Although we normally try to stay away from celebrity gossip, we can’t ignore the latest controversy over Kanye West’s tweet. No, not that one – the other one.
In 2016, Kanye announced that he would release his album, The Life of Pablo, exclusively on Tidal. He tweeted: “My album will never never never be on Apple. And it will never be for sale… You can only get it on Tidal.” (That’s four “nevers” in 107 characters, if you’re counting.) Fans took that seriously, and rushed to sign up. In just over a month, Tidal’s subscriber base tripled, potentially saving the service from collapse.
Six weeks after Kanye promised the album would never (x4) be available anywhere else, he released it on other services, including Apple Music. Many fans became angry that they’d signed up for Tidal based on Kanye’s promise, and one of them filed a lawsuit.

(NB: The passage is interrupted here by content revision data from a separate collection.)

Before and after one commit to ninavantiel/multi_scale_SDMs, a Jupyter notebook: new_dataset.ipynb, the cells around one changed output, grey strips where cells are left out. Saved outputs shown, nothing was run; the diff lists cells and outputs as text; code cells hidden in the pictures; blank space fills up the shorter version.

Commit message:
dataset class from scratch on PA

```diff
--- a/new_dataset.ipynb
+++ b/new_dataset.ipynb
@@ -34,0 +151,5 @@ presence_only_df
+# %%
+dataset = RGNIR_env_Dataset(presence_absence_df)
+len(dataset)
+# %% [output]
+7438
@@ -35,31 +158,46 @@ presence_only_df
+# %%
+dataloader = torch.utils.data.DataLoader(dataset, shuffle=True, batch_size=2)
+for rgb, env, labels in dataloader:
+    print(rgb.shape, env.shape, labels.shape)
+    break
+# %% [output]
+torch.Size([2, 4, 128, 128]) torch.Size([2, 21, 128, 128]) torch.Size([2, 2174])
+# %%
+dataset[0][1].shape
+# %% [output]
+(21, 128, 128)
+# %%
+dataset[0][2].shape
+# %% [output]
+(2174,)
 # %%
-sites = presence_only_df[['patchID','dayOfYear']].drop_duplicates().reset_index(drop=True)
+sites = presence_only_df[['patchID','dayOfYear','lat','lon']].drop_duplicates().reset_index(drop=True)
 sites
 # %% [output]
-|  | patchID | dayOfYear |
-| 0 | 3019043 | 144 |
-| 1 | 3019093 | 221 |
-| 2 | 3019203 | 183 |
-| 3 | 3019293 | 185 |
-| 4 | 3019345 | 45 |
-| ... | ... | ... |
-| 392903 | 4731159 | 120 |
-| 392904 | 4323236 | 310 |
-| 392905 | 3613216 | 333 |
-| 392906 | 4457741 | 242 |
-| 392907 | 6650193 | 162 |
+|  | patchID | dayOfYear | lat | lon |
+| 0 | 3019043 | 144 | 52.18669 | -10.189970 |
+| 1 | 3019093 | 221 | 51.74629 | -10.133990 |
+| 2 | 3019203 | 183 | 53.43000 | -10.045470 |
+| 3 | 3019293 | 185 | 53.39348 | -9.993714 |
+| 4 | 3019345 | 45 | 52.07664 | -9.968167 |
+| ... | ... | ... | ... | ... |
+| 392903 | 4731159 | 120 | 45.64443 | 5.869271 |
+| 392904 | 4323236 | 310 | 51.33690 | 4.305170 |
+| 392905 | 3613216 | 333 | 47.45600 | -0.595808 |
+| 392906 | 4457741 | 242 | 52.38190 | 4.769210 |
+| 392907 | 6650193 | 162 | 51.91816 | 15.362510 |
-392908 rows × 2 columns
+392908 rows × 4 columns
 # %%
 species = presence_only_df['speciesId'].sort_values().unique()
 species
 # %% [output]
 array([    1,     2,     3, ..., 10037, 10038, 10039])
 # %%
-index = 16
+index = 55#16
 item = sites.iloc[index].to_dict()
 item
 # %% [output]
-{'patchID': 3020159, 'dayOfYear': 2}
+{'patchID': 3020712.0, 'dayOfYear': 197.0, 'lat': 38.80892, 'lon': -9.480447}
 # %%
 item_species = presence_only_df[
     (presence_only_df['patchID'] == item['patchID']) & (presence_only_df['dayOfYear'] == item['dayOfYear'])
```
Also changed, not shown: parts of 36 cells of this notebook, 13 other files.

The complaint alleged that the representations of exclusivity in the tweet constituted false advertising and asked the court to grant damages, disgorgement of profits, and restitution.
Last week, a New York court ruled on a motion to dismiss filed by Kanye’s legal team. Although the court dismissed some of the claims, it kept the allegations about the tweet alive. “Regardless of whether or not Mr. West’s argument will persuade a jury at a later stage in the case, the court has little difficulty concluding that the complaint plausibly pleads that Mr. West’s statement that his album would never never never be available on Apple Music or for sale was false.”
It’s too early to tell how this case will turn out, but the case raises at least two important points. The first is that claims made in social media are still subject to advertising laws. Even something as seemingly innocent as a short tweet can lead to liability, if what you say isn’t accurate. The second is that you should be careful about far-reaching promises. Many companies want to advertise that things will always be a certain way. Think carefully about making these promises because some consumers will take you at your word. If the market changes and you want to go back on your promises, those consumers may not be forgiving.